Red Hat Bugzilla – Bug 264481
Recent kernel update killed overall performance
Last modified: 2007-11-30 17:12:14 EST
Description of problem:
I was out of the office for the past two months or so. When I returned I did a "yum update" in fedora.
This pulled down a new version of the kernel. VMWare (after patching) is now unbelievably slow (it
takes several minutes for the application to open, much less start a virtual machine). My own software
(straight C code terminal app, no GUI etc) is also about 25% slower. Was there a new scheduler or
Version-Release number of selected component (if applicable):
Unknown -- from an update in the past 9 weeks.
Steps to Reproduce:
1. Run my own executable under "time", or launch VMWare (version 5.x)
My own executable takes roughly 25% longer to run, while VMWare (the app itself, not a virtual
machine) is almost unusable.
The same performance as 9 weeks ago.
This might be difficult to pin-down. Could someone help me downgrade the kernel so I could identify
the update that broke everything?
(In reply to comment #0)
> Steps to Reproduce:
> 1. Run my own executable under "time",
What is the output, under the new and old kernels?
And can you try this kernel?
Boot into the 2.6.20 kernel and remove the previous 2.6.22 one, then install
this one (using rpm). That way there will only be one 2.6.22 version installed.
I don't have the exact values, but it is roughly:
old kernel, user: 3m 25s
new kernel, user: 4m 45s
I will not have access to the machine until next week. How should I remove the previous 2.6.22 kernel?
We need the complete output of the 'time' command. (And the user time reported
may just be an artifact of the way the new sceduler does accounting, does it
really take more wall clock time?)
To erase the old kernel (as root)
# rpm -e kernel-2.6.22.whatever.fc6
Install the new one (all on one line):
# rpm -i
Ah, of course. Thanks. Yum has spoiled me.
Here is the output of the 'time' command with the current kernel (I do not have one saved from 9 weeks
The old executions looked very similar, but took roughly user 3m25s, real slightly larger.
My application does seem to take more wall-clock time, and VMWare certainly is much much slower.
I'll try the new kernel as soon as I have local access to the machine.
Here is the timing with version 22.214.171.124-49
I haven't tried to recompile the VMWare drivers to see if it helps with that.
Oh, by the way I only had 126.96.36.199 and 188.8.131.52 installed. What was the last
version of the FC6 x86_64 kernel with the old scheduler so I can try that again?
(In reply to comment #6)
> Oh, by the way I only had 184.108.40.206 and 220.127.116.11 installed. What was the last

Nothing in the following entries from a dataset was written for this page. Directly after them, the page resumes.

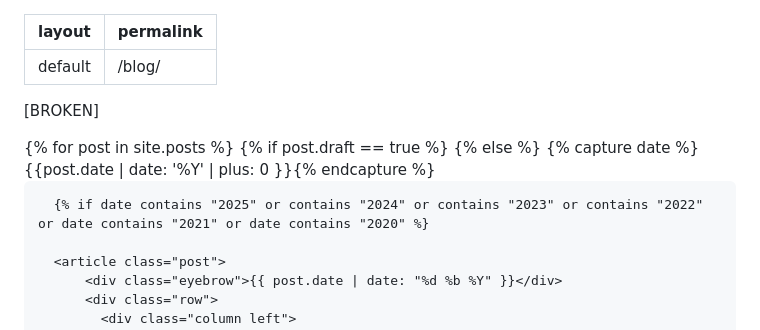
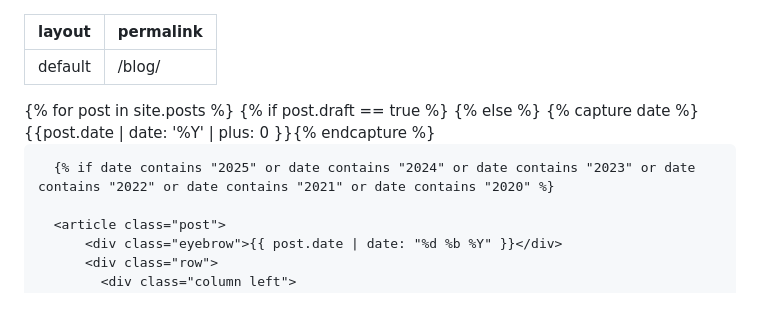
Before and after one commit to maluta/maluta.github.com, a Markdown page: oldblog.md, the part around the change. Rendered like a GitHub page; blank space fills up the shorter version.

Commit message:
fix broken filter

```diff
--- a/oldblog.md
+++ b/oldblog.md
@@ -2,8 +2,6 @@
 layout: default
 permalink: /blog/
 ---
-
-[BROKEN]
 
 <div class="posts clearfix">
       {% for post in site.posts %}
@@ -11,7 +9,7 @@ permalink: /blog/
       {% else %}
       {% capture date %}{{post.date | date: '%Y' | plus: 0 }}{% endcapture %}
 
-      {% if date contains "2025" or contains "2024" or contains "2023" or contains "2022" or date contains "2021" or date contains "2020" %}
+      {% if date contains "2025" or date contains "2024" or date contains "2023" or date contains "2022" or date contains "2021" or date contains "2020" %}
 
       <article class="post">
           <div class="eyebrow">{{ post.date | date: "%d %b %Y" }}</div>
```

> version of the FC6 x86_64 kernel with the old scheduler so I can try that again?
kernel 18.104.22.168-49, in the updates-testing repo, has the latest scheduler updates.
Ah, what info do you need?
I'm planning to revert to kernel-2.6.20-1.2962.fc6 and test as soon as I have local access to the machine
again (probably next Tuesday).
Other than this, I'd assume it's fallout from Ingo's CFS merge? Seems like it might be "fair" to the
detriment of a heavy computational task. Something tunable? Worth firing a message to LKML? If so, I'd
rather someone more versed in kernel details do so if possible.
(In reply to comment #9)
> Ah, what info do you need?
Results from 2.6.20 and from 22.214.171.124-49, which has the latest CFS scheduler.
126.96.36.199-49 is in updates-testing:
# yum --enablerepo=updates-testing update kernel
To keep more kernels installed than the default of 2, edit
/etc/yum/pluginconf.d/installonlyn.conf and change 'tokeep=2' to some larger number.
Resuts from 188.8.131.52-49 are in comment #5. Very small improvement. I'll get 2.6.20 next week.
Reinstalling 2.6.20-1.2962 resulted in no change:
Thus it seems like it is something other than the kernel. I suppose this bug
should be closed in some fashion. I'll open a new bug if I can figure out what
caused the slowdown I'm seeing.
Thanks for all of your help,